## Your goal:
All of the entries are to be repeated exactly, with no pictures included.
**** Provided material
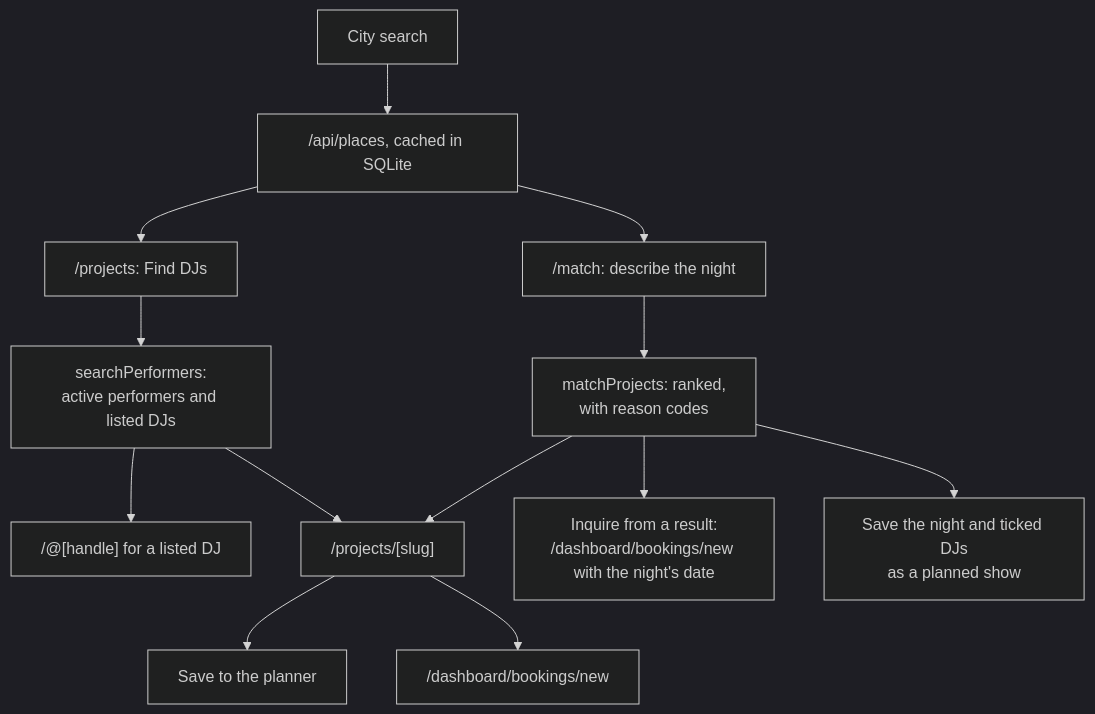
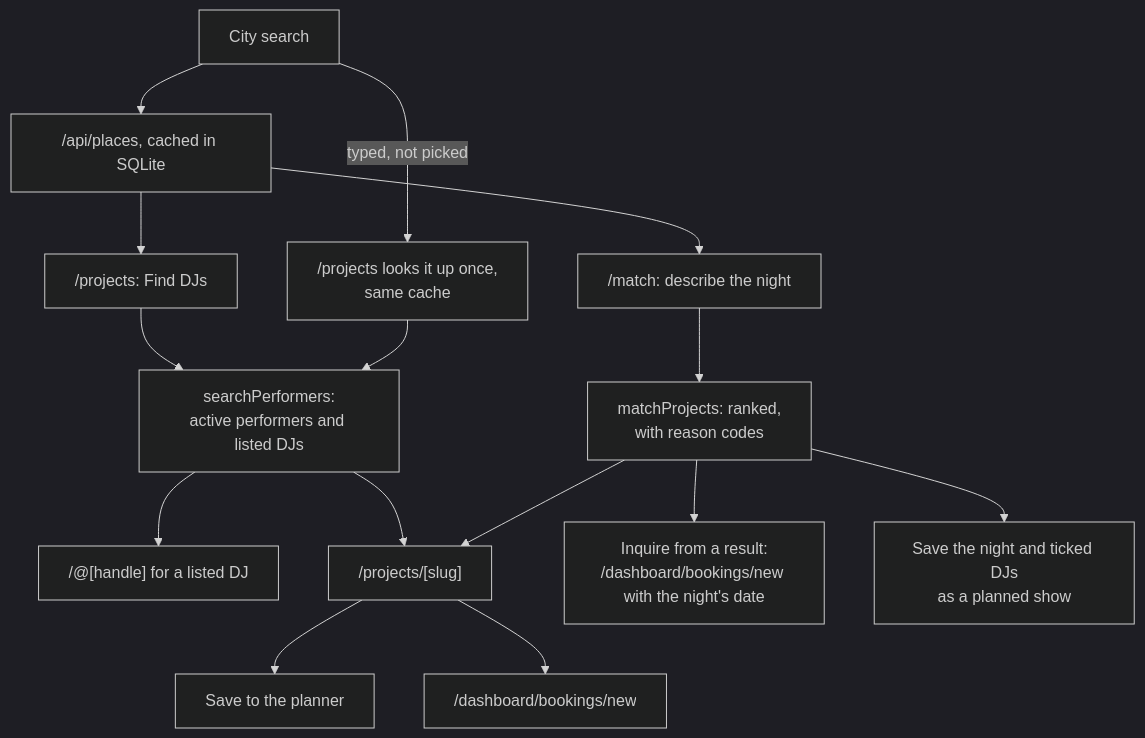
The fifth of 9 diagrams in apps/web/docs/diagrams/profiles-and-bookings.md (cutenode/localnetwork), drawn with Mermaid (dark theme) before and after one commit. The commit also changed other lines of this file and 8 other files, not shown here.

First line of the commit message:
docs(web): bring the diagrams in line with the code

````diff
--- a/apps/web/docs/diagrams/profiles-and-bookings.md
+++ b/apps/web/docs/diagrams/profiles-and-bookings.md
@@ -105,15 +105,17 @@
 ```mermaid
 flowchart TD
   Find["/projects: Find DJs"] --> Search["searchPerformers:<br/>active performers and listed DJs"]
   Match["/match: describe the night"] --> Rank["matchProjects: ranked,<br/>with reason codes"]
   City["City search"] --> Places["/api/places, cached in SQLite"]
   Places --> Find
   Places --> Match
+  City -- "typed, not picked" --> Lookup["/projects looks it up once,<br/>same cache"]
+  Lookup --> Search
   Search --> Dj["/@[handle] for a listed DJ"]
   Search --> Page["/projects/[slug]"]
   Rank --> Page
   Rank --> Dated["Inquire from a result:<br/>/dashboard/bookings/new with the night's date"]
   Rank --> Night["Save the night and ticked DJs<br/>as a planned show"]
   Page --> Save["Save to the planner"]
   Page --> Inquire["/dashboard/bookings/new"]
 ```
````
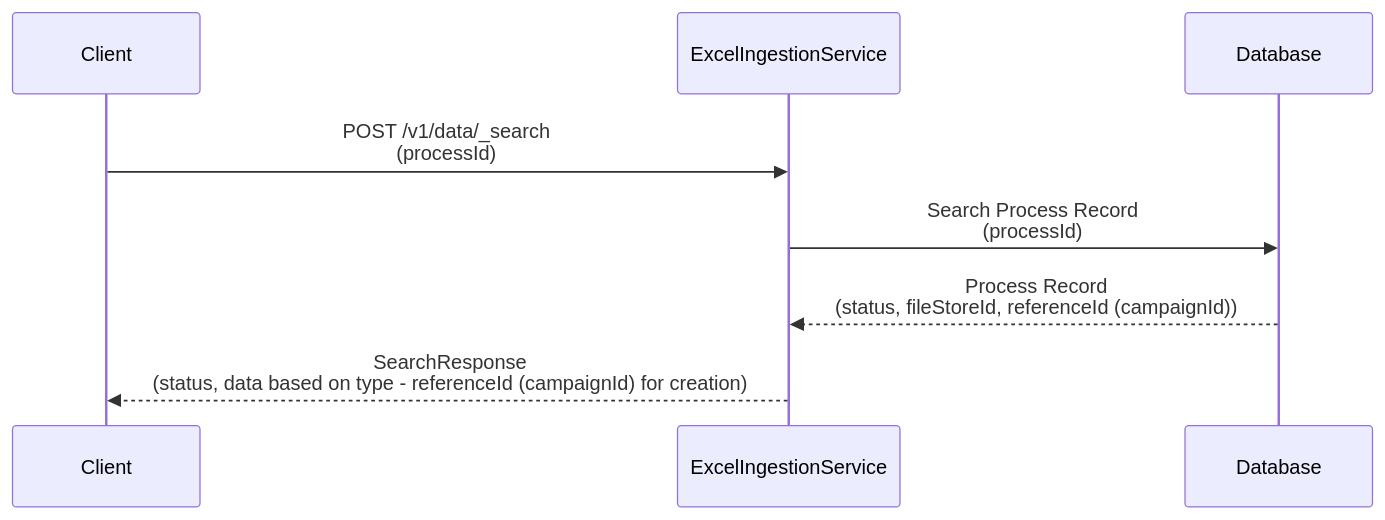
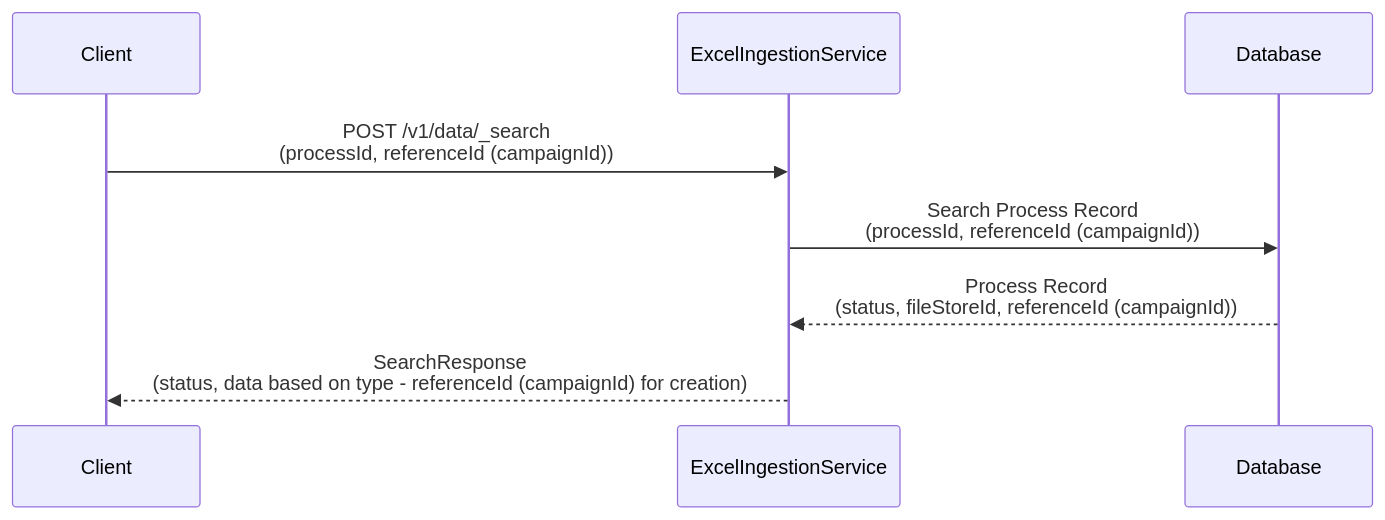
The fifth of 5 diagrams in tempDesign.md (ashish-egov/campaign-whole-sheet-ingestion), drawn with Mermaid before and after one commit. The commit also changed other lines of this file, not shown here.

````diff
--- a/tempDesign.md
+++ b/tempDesign.md
@@ -169,13 +169,13 @@
 ```mermaid
 sequenceDiagram
     participant Client
     participant ExcelIngestionService
     participant Database
     
-    Client->>ExcelIngestionService: POST /v1/data/_search<br/>(processId)
+    Client->>ExcelIngestionService: POST /v1/data/_search<br/>(processId, referenceId (campaignId))
     
-    ExcelIngestionService->>Database: Search Process Record<br/>(processId)
+    ExcelIngestionService->>Database: Search Process Record<br/>(processId, referenceId (campaignId))
     Database-->>ExcelIngestionService: Process Record<br/>(status, fileStoreId, referenceId (campaignId))
     
     ExcelIngestionService-->>Client: SearchResponse<br/>(status, data based on type - referenceId (campaignId) for creation)
 ```
````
********
## Answer below:
The fifth of 9 diagrams in apps/web/docs/diagrams/profiles-and-bookings.md (cutenode/localnetwork), drawn with Mermaid (dark theme) before and after one commit. The commit also changed other lines of this file and 8 other files, not shown here.

First line of the commit message:
docs(web): bring the diagrams in line with the code

````diff
--- a/apps/web/docs/diagrams/profiles-and-bookings.md
+++ b/apps/web/docs/diagrams/profiles-and-bookings.md
@@ -105,15 +105,17 @@
 ```mermaid
 flowchart TD
   Find["/projects: Find DJs"] --> Search["searchPerformers:<br/>active performers and listed DJs"]
   Match["/match: describe the night"] --> Rank["matchProjects: ranked,<br/>with reason codes"]
   City["City search"] --> Places["/api/places, cached in SQLite"]
   Places --> Find
   Places --> Match
+  City -- "typed, not picked" --> Lookup["/projects looks it up once,<br/>same cache"]
+  Lookup --> Search
   Search --> Dj["/@[handle] for a listed DJ"]
   Search --> Page["/projects/[slug]"]
   Rank --> Page
   Rank --> Dated["Inquire from a result:<br/>/dashboard/bookings/new with the night's date"]
   Rank --> Night["Save the night and ticked DJs<br/>as a planned show"]
   Page --> Save["Save to the planner"]
   Page --> Inquire["/dashboard/bookings/new"]
 ```
````
The fifth of 5 diagrams in tempDesign.md (ashish-egov/campaign-whole-sheet-ingestion), drawn with Mermaid before and after one commit. The commit also changed other lines of this file, not shown here.

````diff
--- a/tempDesign.md
+++ b/tempDesign.md
@@ -169,13 +169,13 @@
 ```mermaid
 sequenceDiagram
     participant Client
     participant ExcelIngestionService
     participant Database
     
-    Client->>ExcelIngestionService: POST /v1/data/_search<br/>(processId)
+    Client->>ExcelIngestionService: POST /v1/data/_search<br/>(processId, referenceId (campaignId))
     
-    ExcelIngestionService->>Database: Search Process Record<br/>(processId)
+    ExcelIngestionService->>Database: Search Process Record<br/>(processId, referenceId (campaignId))
     Database-->>ExcelIngestionService: Process Record<br/>(status, fileStoreId, referenceId (campaignId))
     
     ExcelIngestionService-->>Client: SearchResponse<br/>(status, data based on type - referenceId (campaignId) for creation)
 ```
````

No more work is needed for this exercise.